* **Supplied information**
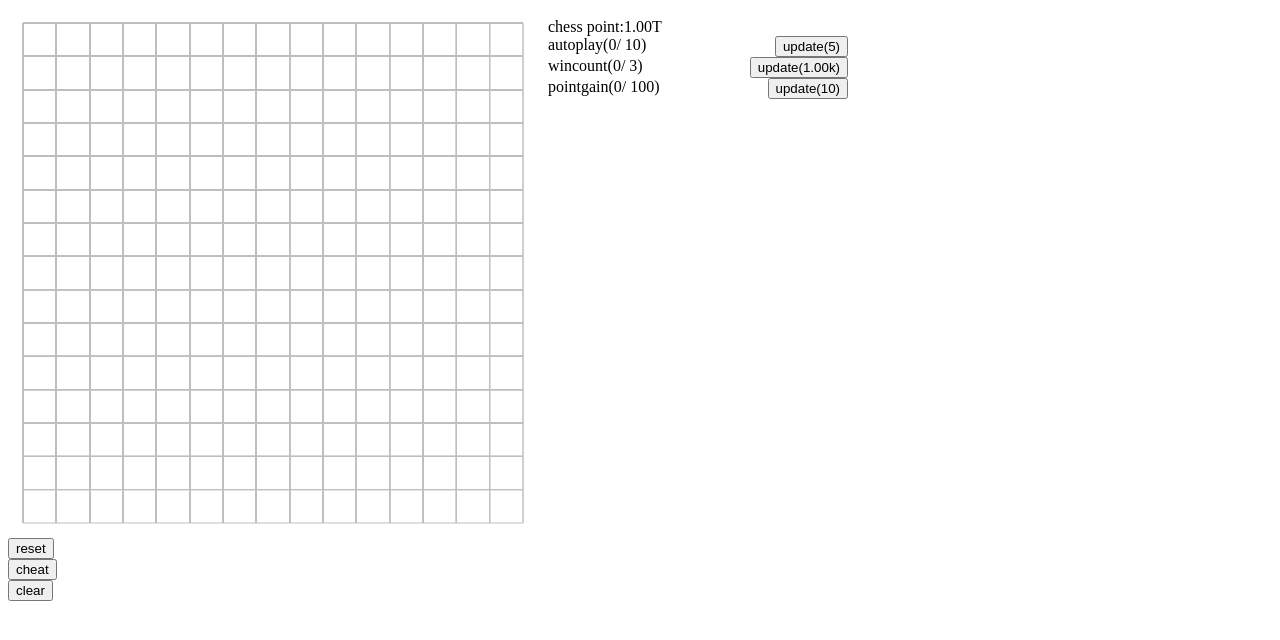
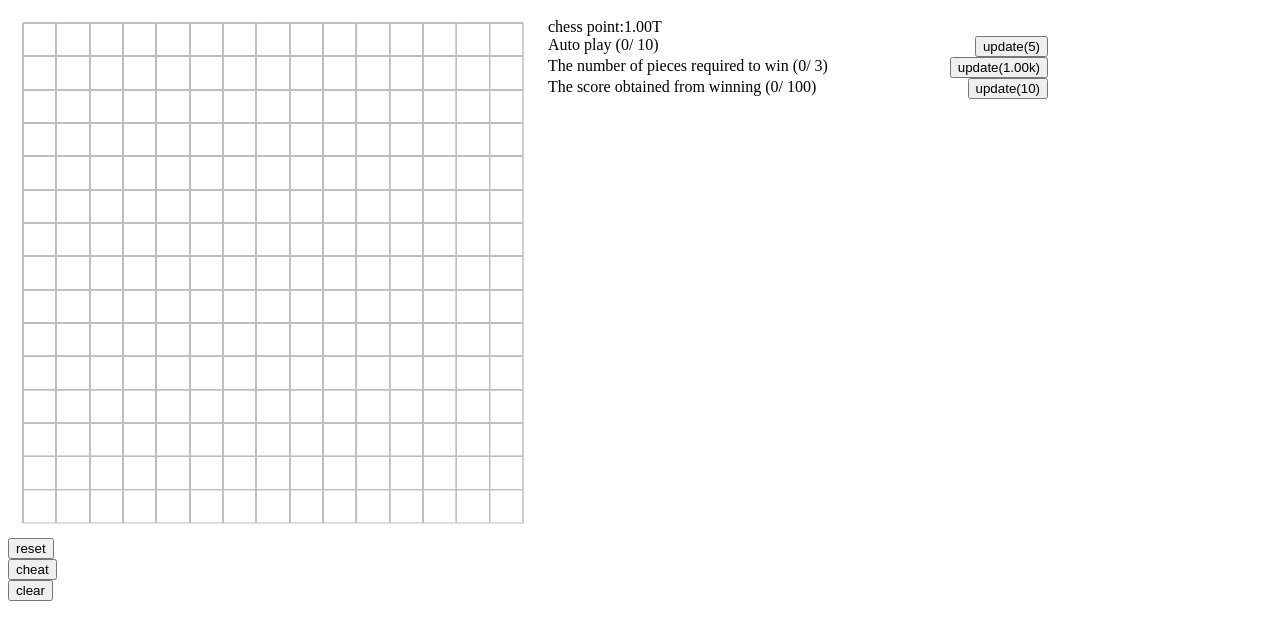
Before and after one commit to lasnrhar/chess, an Angular app: page / in a window 1280 px wide. Both pictures are taken after a click on the button "cheat". Shown: the top 640 px of the page. Built offline with nearby package versions, Linux system fonts and the light colour scheme.

Commit message:
add description

```diff
--- a/src/app/app.component.html
+++ b/src/app/app.component.html
@@ -17,7 +17,7 @@
     <div *ngIf="game.data.totalPoint > 0">
       <div *ngFor="let upgrade of game.data.upgrades" class="update-panel">
         <span
-          >{{ upgrade.key }}(<span
+          >{{ upgrade.value.title }} (<span
             >{{ upgrade.value.level }}/ {{ upgrade.value.max }}</span
           >)</span
         >
--- a/src/app/app.component.scss
+++ b/src/app/app.component.scss
@@ -30,5 +30,5 @@
   flex-direction: row;
   justify-content: space-between;
   align-items: flex-start;
-  width: 300px;
+  width: 500px;
 }
--- a/src/app/increase.ts
+++ b/src/app/increase.ts
@@ -20,14 +20,17 @@ export class Increase {
 
   initGame() {
     this.data = new GameData();
-    this.data.upgrades.push({ key: 'autoplay', value: new Upgrade(0, 10, 5) });
+    this.data.upgrades.push({
+      key: 'autoplay',
+      value: new Upgrade('Auto play', 0, 10, 5),
+    });
     this.data.upgrades.push({
       key: 'wincount',
-      value: new Upgrade(0, 3, 1000),
+      value: new Upgrade('The number of pieces required to win', 0, 3, 1000),
     });
     this.data.upgrades.push({
       key: 'pointgain',
-      value: new Upgrade(0, 100, 10),
+      value: new Upgrade('The score obtained from winning', 0, 100, 10),
     });
   }
 
@@ -131,7 +134,7 @@ class GameData {
     if (upgrade) {
       return upgrade.value;
     }
-    return new Upgrade(0, 0, 0);
+    return new Upgrade('', 0, 0, 0);
   }
 }
 
@@ -139,7 +142,9 @@ export class Upgrade {
   level = 0;
   max = 10;
   cost = 5;
-  constructor(level: number, max: number, cost: number) {
+  title = '';
+  constructor(title: string, level: number, max: number, cost: number) {
+    this.title = title;
     this.level = level;
     this.max = max;
     this.cost = cost;
```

* **Your goal**
Each line above with the string "constructor" should be reported in full.

* **Output of the task**
-  constructor(level: number, max: number, cost: number) {
+  constructor(title: string, level: number, max: number, cost: number) {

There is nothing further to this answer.